Most of the time if there was no pressure from the government on the police to enforce the law to have them all arrested. They were happy to turn a blind eye to the immigrants and leave them to be exploited by the locals*. They would have them working for nothing and threaten them constantly with the police if they didn't do as they were told. Many of the immigrants would be left to sleep in old barns packed on top of each other like livestock! They were worked an unimaginable amount of hours with little food in all kinds of extreme weather conditions. From time to time you would hear the locals talking about them in coffee shops and markets with snippets of conversations such as "the Pakistanis are very hard working unlike the Africans that are lazy bastards"
For the rest of my service I ended up for a brief period of time on the Greek-Turkish borderline in the Northeast of Greece by the river Evros. During a period of 3-4 months that I spent there I witnessed some of the most horrific incidents I have ever witnessed in my life!
Early in the summer they sent me and another two co-soldiers out on a patrol by an island between the river and a canal that faced the Turkish side. There we found 33 men and women from Morocco, Middle East, Turkey and Rwanda (fleeing the recent genocide there). We arrested them, left them to rest and then fed them a little stale bread and gave them some fizzy orange to drink. That was the only food they had. We escorted them from this massive sand trap beyond the island west of the river. When we arrived to our small guarding hut, we try to ask them if there was something in the way of medicine or food that we could offer them.
I have to say that most of the soldiers and even the fellow that was acting lieutenant were all doing our best with the resources available to us. The riot police bus arrived from Alexandroupoli and they started to chain the migrants, squeezing the handcuffs as tight as they could on their hands in a sadistic manner as if these poor, exhausted, half-starved and barely able to walk people stood a chance of escape. And even if they could where could they go? A good few of us soldiers, including the lieutenant, tried to protest against their ill treatment by the policemen but these bastards took pleasure in their job.
Another time we were told that one of the pumps that had been placed into the river to help with the irrigation of the fields during the dry summer season was blocked. They had to switch it off to see what was wrong with it, only to discover the body of a young man that had drowned trying to cross the river during the winter months when that river ran very high.
If that was not shocking enough for us young fellows, some of us barely 19 year old, the next thing we found out had us completely devastated. We heard the locals saying very calmly that this was not the first time, but one of many. The locals were finding bodies blocking the pumps and they were fed up with the inconvenience caused
To whoever cares about these all back in Greece, I want to plead with them by saying that the time of the festivals and concerts in solidarity with the migrants is over a long time ago. The time of organising with them and start kicking the living daylights of all these scumbags -racists, Nazis, police- is a long time coming!
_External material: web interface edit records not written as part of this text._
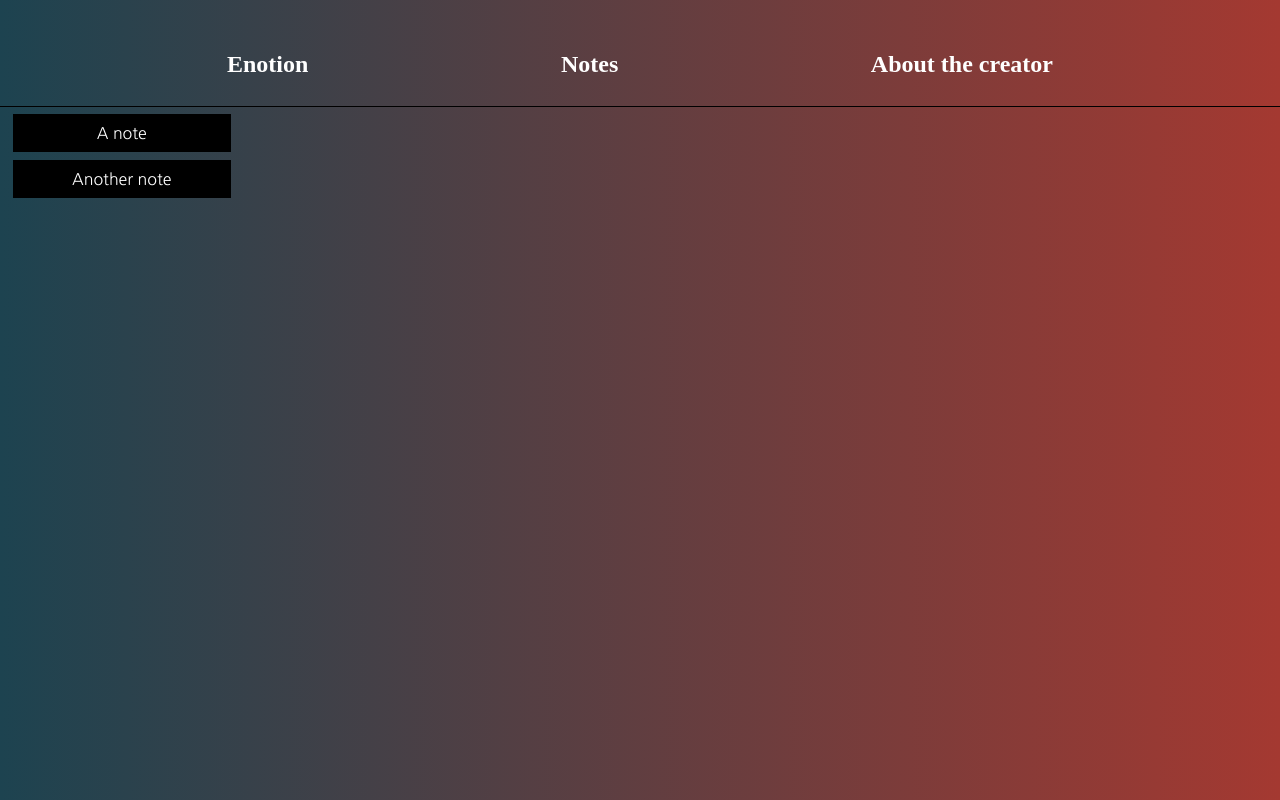
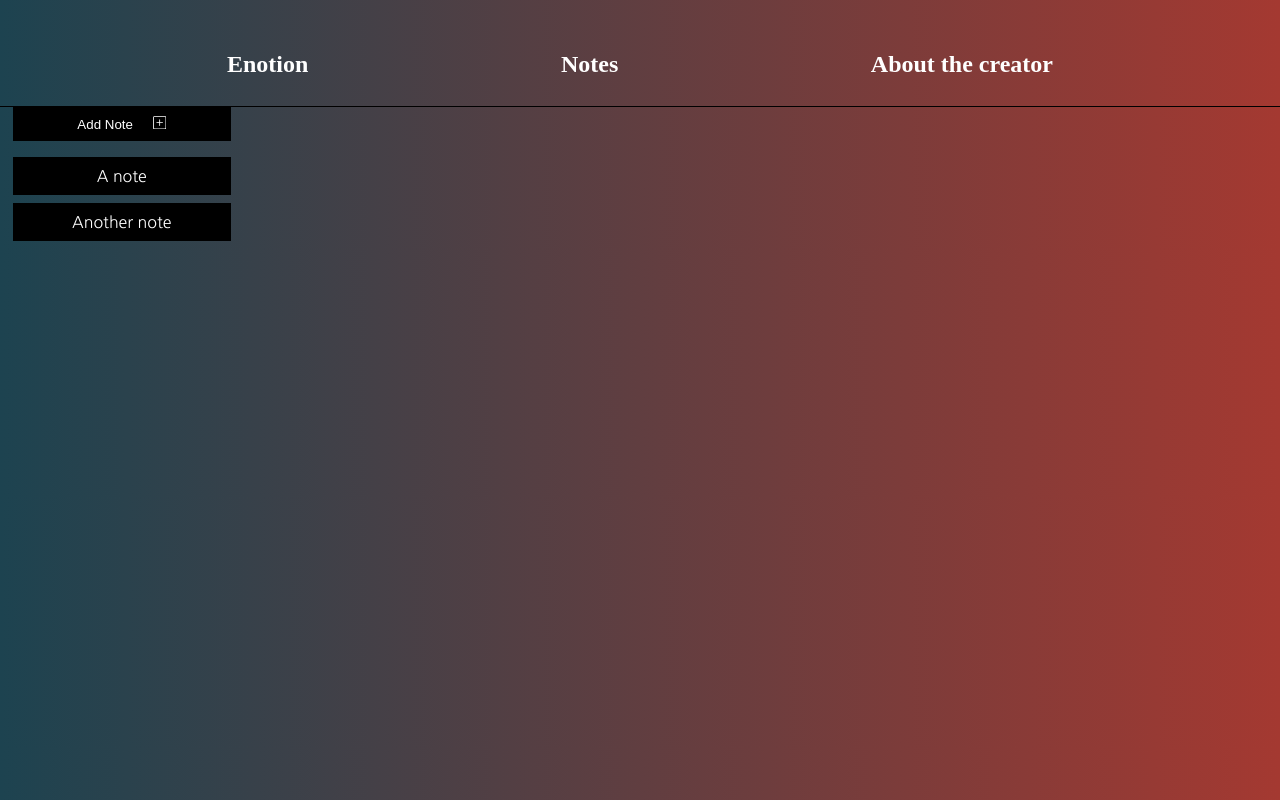
Before and after one commit to eringrisham/enotion, a React (Create React App) app: page / in a window 1280 px wide. Built offline with nearby package versions, Linux system fonts and the light colour scheme; a web font is replaced by a local one.

Commit message:
Added button to add notes

```diff
--- a/package.json
+++ b/package.json
@@ -12,6 +12,7 @@
     "@types/node": "^16.7.13",
     "@types/react": "^18.0.0",
     "@types/react-dom": "^18.0.0",
+    "@types/uuid": "^8.3.4",
     "axios": "^0.27.2",
     "express": "^4.18.1",
     "mongoose": "^6.3.8",
@@ -19,8 +20,10 @@
     "react": "^18.2.0",
     "react-beautiful-dnd": "^13.1.0",
     "react-dom": "^18.2.0",
+    "react-icons": "^4.4.0",
     "react-router-dom": "^6.3.0",
     "react-scripts": "5.0.1",
+    "react-uuid": "^1.0.2",
     "styled-components": "^5.3.5",
     "typescript": "^4.4.2",
     "web-vitals": "^2.1.0"
--- a/src/App.tsx
+++ b/src/App.tsx
@@ -1,4 +1,4 @@
-import React, { ComponentType } from 'react';
+import { ComponentType } from 'react';
 import NavHeader from './navigation';
 import SidePanel from './side-panel';
 import { SidePanelApp } from './styles.css';
--- /dev/null
+++ b/src/add-note-button/index.tsx
@@ -0,0 +1,65 @@
+import React, { ComponentType, useState } from 'react';
+import { AddNoteContainer, PlusSignWrapper, AddNoteInput } from './styles.css';
+import { BsPlusSquare } from 'react-icons/bs';
+
+const AddNoteButton: ComponentType<AddNoteButtonProps> = ({ addNote }) => {
+
+	const [addClicked, setAddClicked] = useState<boolean>(false);
+	const [noteInput, setNoteInput] = useState<string>('');
+
+	const toggleAddClicked = () => {
+		setAddClicked(!addClicked);
+	}
+
+	const handleNoteInput = (e: { target: { value: React.SetStateAction<string>; }; }) => {
+		setNoteInput(e.target.value);
+	}
+
+	const resetInput = () => {
+		setNoteInput('');
+	}
+
+	return (
+		<>
+			{!addClicked &&
+				<AddNoteContainer
+					onClick={() => {
+						toggleAddClicked();
+					}}
+				>
+					Add Note
+					<PlusSignWrapper>
+						<BsPlusSquare/>
+					</PlusSignWrapper>
+				</AddNoteContainer>
+			}
+			{addClicked &&
+				<AddNoteContainer>
+					<form
+						onSubmit={() => {
+							addNote(noteInput);
+							toggleAddClicked();
+							resetInput();
+						}}
+					>
+						<AddNoteInput
+							type="text"
+							value={noteInput}
+							onChange={handleNoteInput}
+						/>
+					</form>
+				</AddNoteContainer>
+			}
+		</>
+	)
+}
+
+/**
+* @interface AddNoteButtonProps
+* @member addNote Function that passes input note string up to parent
+*/
+interface AddNoteButtonProps {
+	addNote: (note: string) => void;
+}
+
+export default AddNoteButton;
--- /dev/null
+++ b/src/add-note-button/styles.css.tsx
@@ -0,0 +1,49 @@
+import styled from 'styled-components';
+
+const grid = 8;
+
+export const AddNoteContainer = styled.button`
+	-moz-box-sizing: content-box;
+    -webkit-box-sizing: content-box;
+    box-sizing: content-box;
+	width: 200px;
+	border: 1px solid black;
+	margin-bottom: ${grid}px;
+	background-color: black;
+	color: white;
+	text-align: center;
+	padding: ${grid}px;
+	&:hover {
+		color: #ffee10;
+		box-shadow: 0 0 5px #ffee10;
+ 		text-shadow: 0 0 5px #ffee10;
+	}
+	&hover::before {
+		transform: scale(1.1);
+		box-shadow: 0 0 15px #ffee10;
+	}
+`
+
+export const PlusSignWrapper = styled.span`
+	padding-left: 10%;
+`
+
+
+export const AddNoteInput = styled.input`
+	margin: 0;
+	padding: 0;
+	border: 0;
+	outline: 0;
+	font-size: 100%;
+	vertical-align: baseline;
+	border-collapse: True;
+	background: transparent;
+	color: white;
+	border: none;
+	*:focus {
+		border-top-style: hidden;
+		border-right-style: hidden;
+		border-left-style: hidden;
+		border-bottom-style: groove;
+	}
+`
--- a/src/navigation/index.tsx
+++ b/src/navigation/index.tsx
@@ -1,4 +1,4 @@
-import React, { ComponentType } from 'react';
+import { ComponentType } from 'react';
 import {
 	BrowserRouter as Router,
 	Routes,
--- a/src/note-item/index.tsx
+++ b/src/note-item/index.tsx
@@ -1,20 +1,36 @@
-import React, { ComponentType } from 'react';
+import { ComponentType } from 'react';
 import { Draggable } from 'react-beautiful-dnd';
 import { Note } from '../types';
 import { NoteItemWrapper } from './styles.css';
 
 const NoteItem: ComponentType<NoteItemProps> = ({ note, index }) => {
+
+	// function getStyle(style: any, snapshot: any) {
+	// 	if (!snapshot.isDropAnimating) {
+	// 	  return style;
+	// 	}
+	// 	return {
+	// 	  ...style,
+	// 	  // cannot be 0, but make it super tiny
+	// 	  transitionDuration: '0.001s',
+	// 	};
+	//   }
+
 	return (
-		<Draggable draggableId={note.content} index={index}>
-			{provided => (
+		<Draggable draggableId={note.id} index={index}>
+			{(provided, snapshot) => {
+				console.log('SNAPSHOT: ', snapshot);
+			return (
 			<NoteItemWrapper
 				ref={provided.innerRef}
 				{...provided.draggableProps}
 				{...provided.dragHandleProps}
+				// style={getStyle(provided.draggableProps.style, snapshot)}
 			>
 				{note.content}
 			</NoteItemWrapper>
-			)}
+			)
+			}}
 		</Draggable>
 	);
 }
--- a/src/note-list/index.tsx
+++ b/src/note-list/index.tsx
@@ -1,15 +1,22 @@
-import React, { ComponentType } from 'react';
+import { ComponentType, useEffect } from 'react';
 import NoteItem from '../note-item';
 import { Note } from '../types';
 
-const NoteList: ComponentType<NoteListProps> = ({ notes }) => (
+const NoteList: ComponentType<NoteListProps> = ({ notes }) => {
+
+	useEffect(() => {
+
+	}, [notes]);
+
+	return (
 		<>
 			{notes.map((note: Note, index: number) => (
 				<NoteItem note={note} index={index} key={note.id} />
 			))
 		}
 		</>
-);
+	)
+};
 
 /**
 * @interface NoteListProps
--- a/src/page-action-menu/index.tsx
+++ b/src/page-action-menu/index.tsx
@@ -1,4 +1,4 @@
-import React, { ComponentType } from 'react';
+import { ComponentType } from 'react';
 
 const PageActionMenu: ComponentType<PageActionMenuProps> = () => (
 	<>
--- a/src/side-panel/index.tsx
+++ b/src/side-panel/index.tsx
@@ -1,12 +1,14 @@
-import React, { ComponentType, useCallback, useState } from 'react';
+import { ComponentType, useCallback, useState } from 'react';
 import { DragDropContext, Droppable, DropResult } from 'react-beautiful-dnd';
+import AddNoteButton from '../add-note-button';
 import NoteList from '../note-list';
 import { reorder } from '../utils';
 import { SidePanelWrapper } from './styles.css';
+import { v4 as uuid } from 'uuid';
 
 const SidePanel: ComponentType = () => {
 
-	const [notes, setNotes] = useState([{id: 'abc', content: 'A note'}, {id: 'def', content: 'Another note'}]);
+	const [notes, setNotes] = useState([{id: uuid(), content: 'A note'}, {id: uuid(), content: 'Another note'}]);
 
 	const onDragEnd = useCallback((result: DropResult) => {
 		if (!result.destination) {
@@ -26,7 +28,18 @@ const SidePanel: ComponentType = () => {
 		setNotes(reorderedNotes);
 	}, [notes]);
 
+	const addNote = (note: string) => {
+		if (!note) {
+			return;
+		}
+		setNotes([...notes, {id: uuid(), content: note }]);
+	}
+
 	return (
+		<>
+			<AddNoteButton
+				addNote={addNote}
+			/>
 			<DragDropContext onDragEnd={onDragEnd}>
 				<Droppable droppableId="list">
 				{provided => (
@@ -37,6 +50,7 @@ const SidePanel: ComponentType = () => {
 				)}
 				</Droppable>
 			</DragDropContext>
+		</>
 	);
 }
 
```
Also changed, not shown: 1 other file (tests, documents, lock files or other folders). Lines whose indentation alone changed are shown as unchanged.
Many of you rose up in 2008 when the police murdered Alexis Grigoropoulos and fair play to you for this but very few have come even close to doing the same for the migrants that have been abused and killed for year. All these humans are as important as Alexis and their lives weigh equally. To de-humanise people is the genesis of all our oppression.
An injury to one is an injury to all regardless of sex, sex preference, race or religion.
*diversion tactics to pull the wool out of the eyes of the locals to have them distracted from other things happening such as salaries and pension cuts, big scandals, high unemployment etc